• WHAT THE EXERCISE ASKS:
Exactly and in full, give the records again.

Stored items from a collection
Content starts
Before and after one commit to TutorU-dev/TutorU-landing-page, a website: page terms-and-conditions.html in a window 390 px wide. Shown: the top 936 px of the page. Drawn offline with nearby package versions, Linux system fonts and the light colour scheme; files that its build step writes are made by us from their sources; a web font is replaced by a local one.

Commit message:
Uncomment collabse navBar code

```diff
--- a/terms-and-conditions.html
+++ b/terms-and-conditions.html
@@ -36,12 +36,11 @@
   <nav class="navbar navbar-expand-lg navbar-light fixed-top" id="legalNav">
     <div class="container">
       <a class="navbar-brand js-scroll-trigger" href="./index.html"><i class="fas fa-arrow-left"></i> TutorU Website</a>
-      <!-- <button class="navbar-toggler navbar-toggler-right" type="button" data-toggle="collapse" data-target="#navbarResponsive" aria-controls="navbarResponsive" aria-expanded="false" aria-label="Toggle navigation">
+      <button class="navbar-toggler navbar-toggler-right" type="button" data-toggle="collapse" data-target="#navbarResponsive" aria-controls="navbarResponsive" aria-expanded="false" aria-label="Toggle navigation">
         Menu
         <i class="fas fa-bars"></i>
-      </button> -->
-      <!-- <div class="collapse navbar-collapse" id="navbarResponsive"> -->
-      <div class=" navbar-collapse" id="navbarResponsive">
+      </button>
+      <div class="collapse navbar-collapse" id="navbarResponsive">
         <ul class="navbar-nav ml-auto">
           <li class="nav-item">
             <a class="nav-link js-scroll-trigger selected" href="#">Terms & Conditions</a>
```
Content ends
• RESPONSE:
Before and after one commit to TutorU-dev/TutorU-landing-page, a website: page terms-and-conditions.html in a window 390 px wide. Shown: the top 936 px of the page. Drawn offline with nearby package versions, Linux system fonts and the light colour scheme; files that its build step writes are made by us from their sources; a web font is replaced by a local one.

Commit message:
Uncomment collabse navBar code

```diff
--- a/terms-and-conditions.html
+++ b/terms-and-conditions.html
@@ -36,12 +36,11 @@
   <nav class="navbar navbar-expand-lg navbar-light fixed-top" id="legalNav">
     <div class="container">
       <a class="navbar-brand js-scroll-trigger" href="./index.html"><i class="fas fa-arrow-left"></i> TutorU Website</a>
-      <!-- <button class="navbar-toggler navbar-toggler-right" type="button" data-toggle="collapse" data-target="#navbarResponsive" aria-controls="navbarResponsive" aria-expanded="false" aria-label="Toggle navigation">
+      <button class="navbar-toggler navbar-toggler-right" type="button" data-toggle="collapse" data-target="#navbarResponsive" aria-controls="navbarResponsive" aria-expanded="false" aria-label="Toggle navigation">
         Menu
         <i class="fas fa-bars"></i>
-      </button> -->
-      <!-- <div class="collapse navbar-collapse" id="navbarResponsive"> -->
-      <div class=" navbar-collapse" id="navbarResponsive">
+      </button>
+      <div class="collapse navbar-collapse" id="navbarResponsive">
         <ul class="navbar-nav ml-auto">
           <li class="nav-item">
             <a class="nav-link js-scroll-trigger selected" href="#">Terms & Conditions</a>
```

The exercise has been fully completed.